Supplied records START

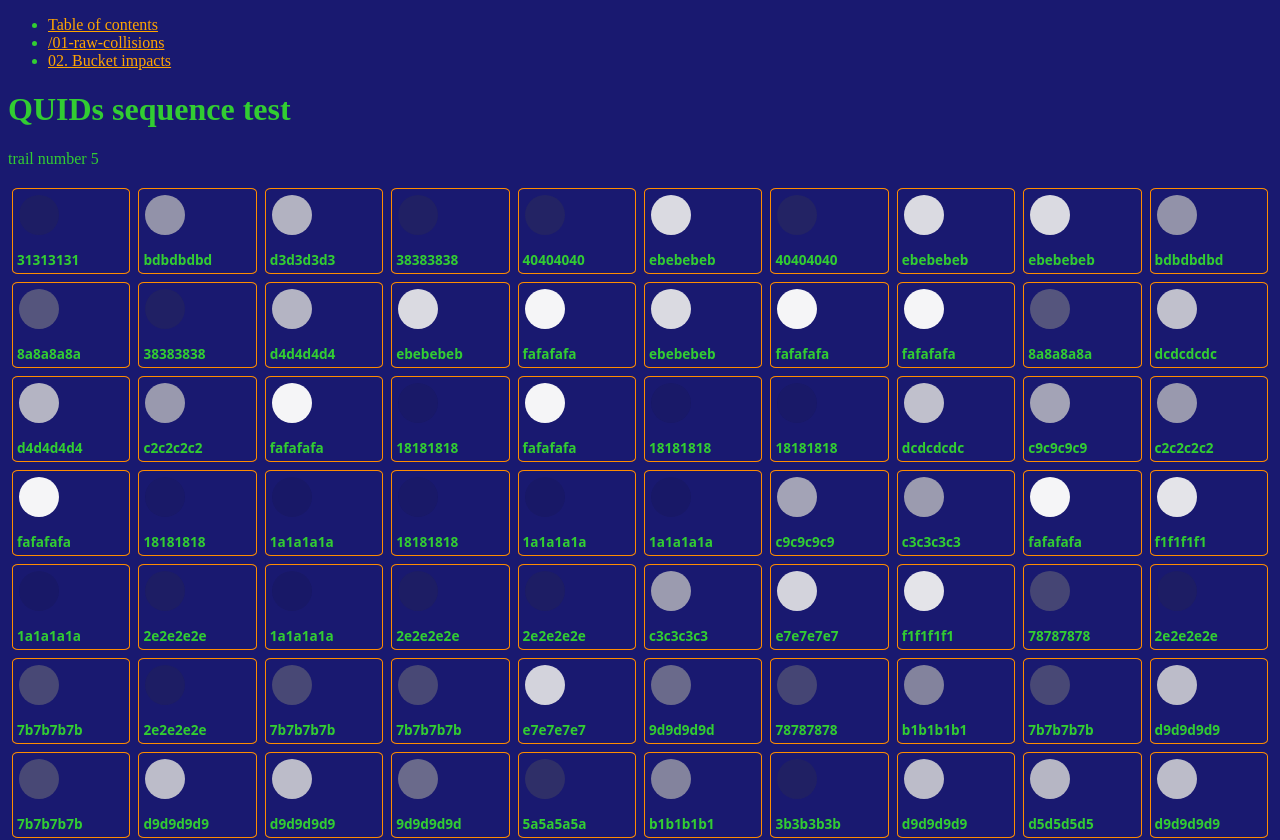
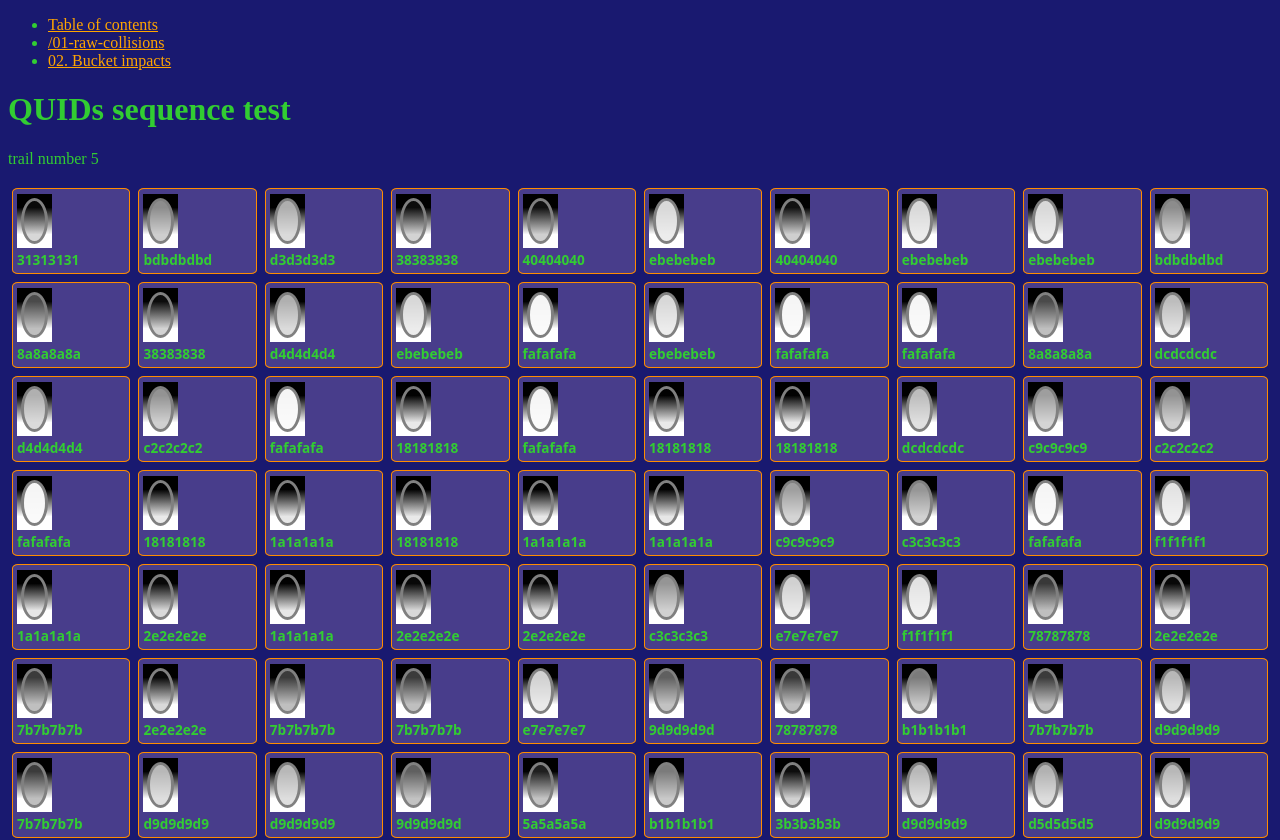
Before and after one commit to hefeust/urbex-quids, a SvelteKit app: page / in a window 1280 px wide. Shown: the top 840 px of the page. Built offline with nearby package versions, Linux system fonts and the light colour scheme.

Commit message:
build path resilve fix

```diff
--- a/src/@test-compos/Sequences.svelte
+++ b/src/@test-compos/Sequences.svelte
@@ -57,9 +57,11 @@
 
     div.quid-viewer {
         display: grid;
+        align-items: center;
+        justify-content: center;
         grid-template-columns: 1fr;
         grid-template-rows: 3fr 1fr;
-/*        background-color: darkslateblue; */
+        background-color: darkslateblue;
         padding: 0.25em;
         margin: 0.25em;
         border-radius: 5%;
@@ -67,14 +69,17 @@
     }
 
     div.quid-gradient {
-        padding: 0.25vh;
-        background-image: linearGradient(black, grey, white);
-
+        display: flex;
+        width: 25%;
+        justify-content: center;
+        padding: 0.5vh;
+        background: linear-gradient(black, black, grey, white, white);
     }
 
     div.quid-circle {
         width: 5vh;
         height: 5vh;
+        border: 3px solid grey;
         border-radius: 50%;
     }
 
--- a/svelte.config.js
+++ b/svelte.config.js
@@ -1,4 +1,5 @@
 import adapter from '@sveltejs/adapter-auto';
+import path from 'path'
 
 /** @type {import('@sveltejs/kit').Config} */
 const config = {
@@ -9,8 +10,8 @@ const config = {
 		adapter: adapter(),
 
 		alias: {
-		    '@quids': 'src/@quids',
-		    '@test-compos': 'src/@test-compos'
+		    '@quids': path.resolve ('./src/@quids'),
+		    '@test-compos': path.resolve ('./src/@test-compos')
 		}
 	}
 };
```
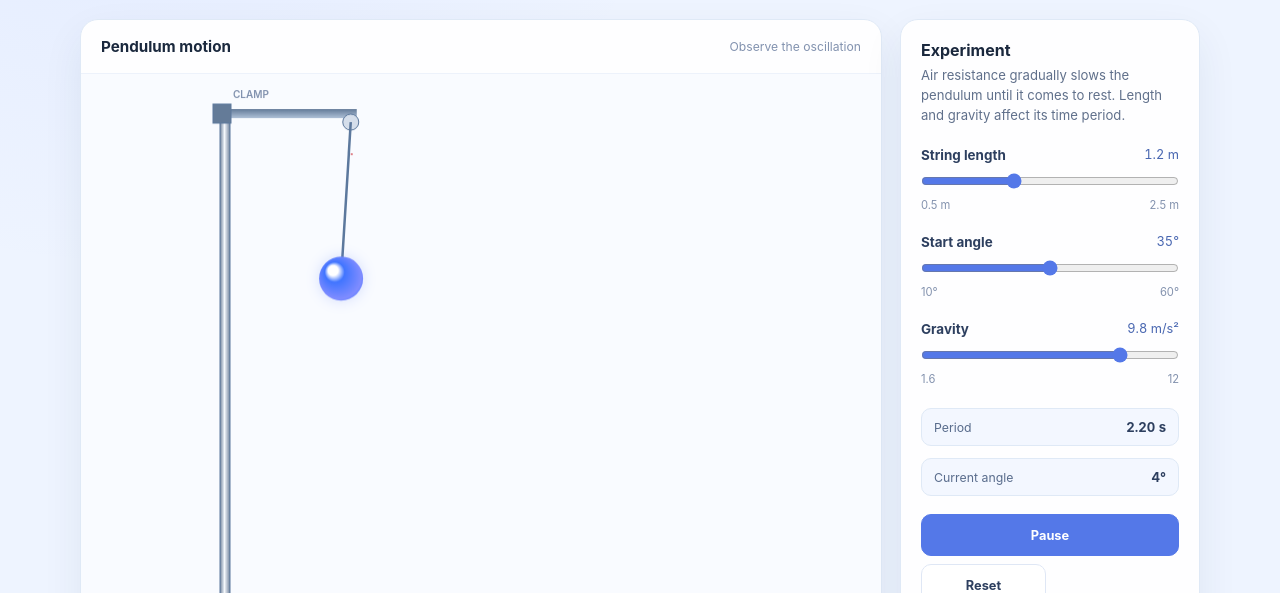
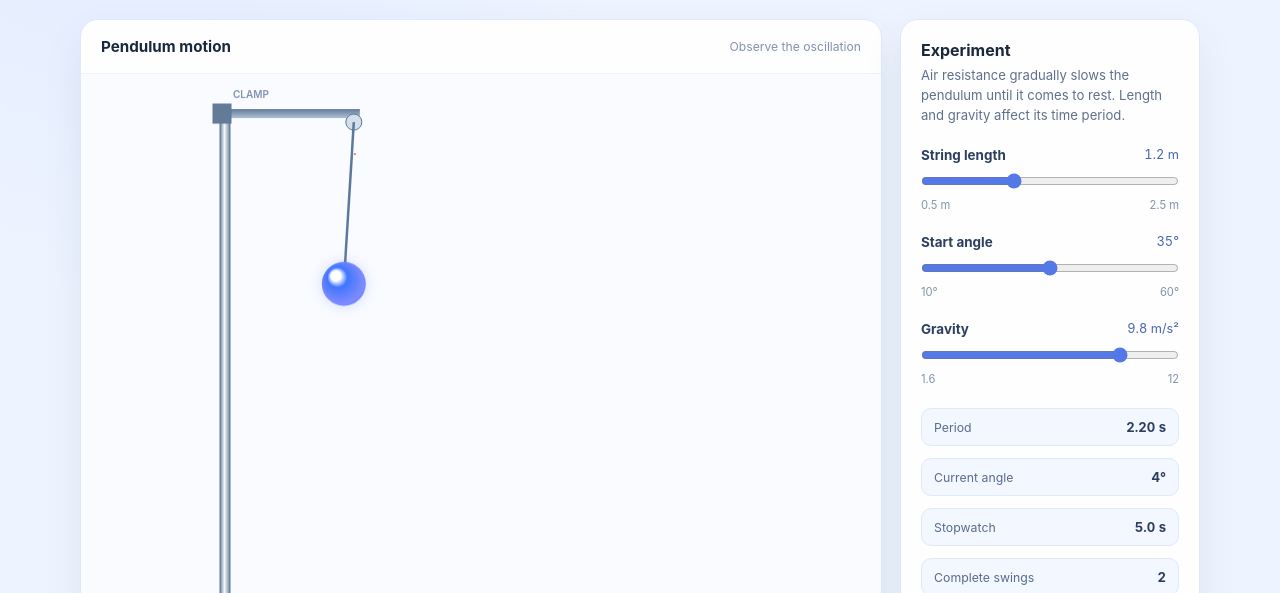
Before and after one commit to Adilisha/simulations, a plain HTML site: page physics/simple pendulum/index.html in a window 1280 px wide. Shown: the part 207-800 px from the top of the page. Drawn offline with Linux system fonts and the light colour scheme.

Commit message:
i dont remember

```diff
--- a/physics/simple pendulum/index.html
+++ b/physics/simple pendulum/index.html
@@ -71,6 +71,8 @@
         <div class="stats" aria-live="polite">
           <div class="stat"><span>Period</span><strong id="period">2.20 s</strong></div>
           <div class="stat"><span>Current angle</span><strong id="angle-readout">35°</strong></div>
+          <div class="stat"><span>Stopwatch</span><strong id="stopwatch">0.0 s</strong></div>
+          <div class="stat"><span>Complete swings</span><strong id="swing-count">0</strong></div>
         </div>
 
         <div class="button-row">
--- a/physics/simple pendulum/script.js
+++ b/physics/simple pendulum/script.js
@@ -8,6 +8,8 @@ const amplitudeValue = document.getElementById("amplitude-value");
 const gravityValue = document.getElementById("gravity-value");
 const periodValue = document.getElementById("period");
 const angleReadout = document.getElementById("angle-readout");
+const stopwatchValue = document.getElementById("stopwatch");
+const swingCountValue = document.getElementById("swing-count");
 const toggleButton = document.getElementById("toggle");
 const resetButton = document.getElementById("reset");
 const themeToggleButton = document.getElementById("theme-toggle");
@@ -37,6 +39,10 @@ function getPendulumAngle(elapsed) {
   return amplitude < restingAngle ? 0 : amplitude * Math.cos(frequency * elapsed);
 }
 
+function getSettlingTime() {
+  return Math.log(Math.max(state.amplitude, restingAngle) / restingAngle) / dampingRate;
+}
+
 function applyTheme() {
   document.documentElement.dataset.theme = theme;
   themeToggleButton.textContent = theme === "dark" ? "Use light theme" : "Use dark theme";
@@ -48,13 +54,15 @@ function applyTheme() {
 
 function updateOutputs() {
   const period = 2 * Math.PI * Math.sqrt(state.length / state.gravity);
-  const currentAngleDeg = Math.abs((getPendulumAngle(state.elapsed) * 180) / Math.PI);
+  const currentAngleDeg = (Math.abs(getPendulumAngle(state.elapsed)) * 180) / Math.PI;
 
   lengthValue.textContent = `${state.length.toFixed(1)} m`;
   amplitudeValue.textContent = `${state.amplitudeDeg.toFixed(0)}°`;
   gravityValue.textContent = `${state.gravity.toFixed(1)} m/s²`;
   periodValue.textContent = `${period.toFixed(2)} s`;
   angleReadout.textContent = `${currentAngleDeg.toFixed(0)}°`;
+  stopwatchValue.textContent = `${state.elapsed.toFixed(1)} s`;
+  swingCountValue.textContent = `${Math.floor(state.elapsed / period)}`;
 }
 
 function syncAmplitude() {
@@ -202,6 +210,11 @@ function animate(timestamp) {
 
   if (state.running) {
     state.elapsed += deltaSeconds;
+    if (state.elapsed >= getSettlingTime()) {
+      state.elapsed = getSettlingTime();
+      state.running = false;
+      toggleButton.textContent = "Play";
+    }
   }
 
   updateOutputs();
@@ -227,6 +240,9 @@ gravityInput.addEventListener("input", (event) => {
 });
 
 toggleButton.addEventListener("click", () => {
+  if (!state.running && state.elapsed >= getSettlingTime()) {
+    state.elapsed = 0;
+  }
   state.running = !state.running;
   toggleButton.textContent = state.running ? "Pause" : "Play";
   state.lastTimestamp = performance.now();
```
Also changed, not shown: 1 other file.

Supplied records END

## Required work:
Copy every line of the material above in which the string "quids" can be found.

## Your solution:
Before and after one commit to hefeust/urbex-quids, a SvelteKit app: page / in a window 1280 px wide. Shown: the top 840 px of the page. Built offline with nearby package versions, Linux system fonts and the light colour scheme.
-		    '@quids': 'src/@quids',
+		    '@quids': path.resolve ('./src/@quids'),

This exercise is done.